Dear Mr. Wallace,

I tried to locate details of the upcoming Republican roundtable discussion on Fox News to be broadcast on January 6th, but I was unsuccessful. All I've heard is what I've been told by the Downsize DC organization. And what I've heard is disturbing.

You may certainly invite anyone you wish to participate in the discussion. You may, indeed, have logic on your side; that is, the logic of the polls, though a couple of your invitees have poll numbers no stronger than Dr. Paul whom you've elected not to invite.

I would ask you to consider two things. One is the victory of Jesse Ventura in the Minnesota gubernatorial race several years ago. Insurgent, non-centralized campaigns are certainly not dead. Ventura won against a field of very uninspiring major party candidates. Keep that in mind as you try to figure out who is the least objectionalble candidate for the Republican nomination.

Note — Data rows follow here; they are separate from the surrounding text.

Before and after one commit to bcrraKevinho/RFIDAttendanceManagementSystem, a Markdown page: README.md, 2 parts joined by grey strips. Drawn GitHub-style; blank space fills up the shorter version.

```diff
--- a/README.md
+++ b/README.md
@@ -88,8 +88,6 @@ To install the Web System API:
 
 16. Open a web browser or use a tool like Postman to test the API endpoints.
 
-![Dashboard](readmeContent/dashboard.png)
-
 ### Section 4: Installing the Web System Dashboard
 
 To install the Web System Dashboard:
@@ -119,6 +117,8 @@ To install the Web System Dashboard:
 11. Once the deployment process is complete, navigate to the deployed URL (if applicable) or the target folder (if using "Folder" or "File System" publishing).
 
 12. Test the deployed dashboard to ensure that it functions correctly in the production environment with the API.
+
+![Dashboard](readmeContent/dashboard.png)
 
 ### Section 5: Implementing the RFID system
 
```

The second is the very real possibility that Dr. Paul may finish third in Iowa, ahead of three of your invitees. It might seem a bit odd to your viewers to exclude someone who succeeded so improbably, against conventional wisdom, against the odds, and by ignoring the experts.

Please reconsider your decision to exclude Dr. Paul from the January 6th discussion. It might be better for Fox if you did.


Steve Erbach
Neenah, WI

I'm not a fan of Fox News, and certainly not a fan of the provocative and pusillanimous things they've said about Dr. Paul. The link to Downsize DC is above. Write your own letter. It's fun, and it might just be effective.

Wednesday, December 26, 2007

Update - haven't we had enough of this?

More dialog on the 10-year-old girl arrested for using a steak knife on her lunch. I've corresponded with a group of friends on this topic and here's what's been said recently:
December 19


100 incidents is a lot to research and a lot to read. But is the number significant? 100 by itself means little. You'd have to know if this represents 1%, 10%, or 90% of the times a student was caught on campus with a 'weapon' before you could say 100 is meaningful.

YMCA, Boy Scouts and Girl Scouts, I would think , being private organizations, would not be under the same proscriptions as a public entity, and could more easily disregard an absolute policy. So that comparison may not be fair.

That it 'seems' to happen more in the schools can be explained by the lack of discretion that those in authority may perceive that they have. IOW, their hands may be tied. For some that is a frustration. For others a relief.

December 19


» IOW, their hands may be tied. For some that is a frustration. For others a relief. «

Ooooo! Good one! You have a future in the punditocracy, methinks.

As to the research, the 100 incidents chronicled on my site represent a fraction (not sure of the size of the fraction) of the total stories during that time. I focused on stories involving zero tolerance in the schools, but I didn't see every one. I only saw those that made national news, so there is an additional filter in place to the one you mention; i.e., the actual number of incidents vs. the number that were reported in the news.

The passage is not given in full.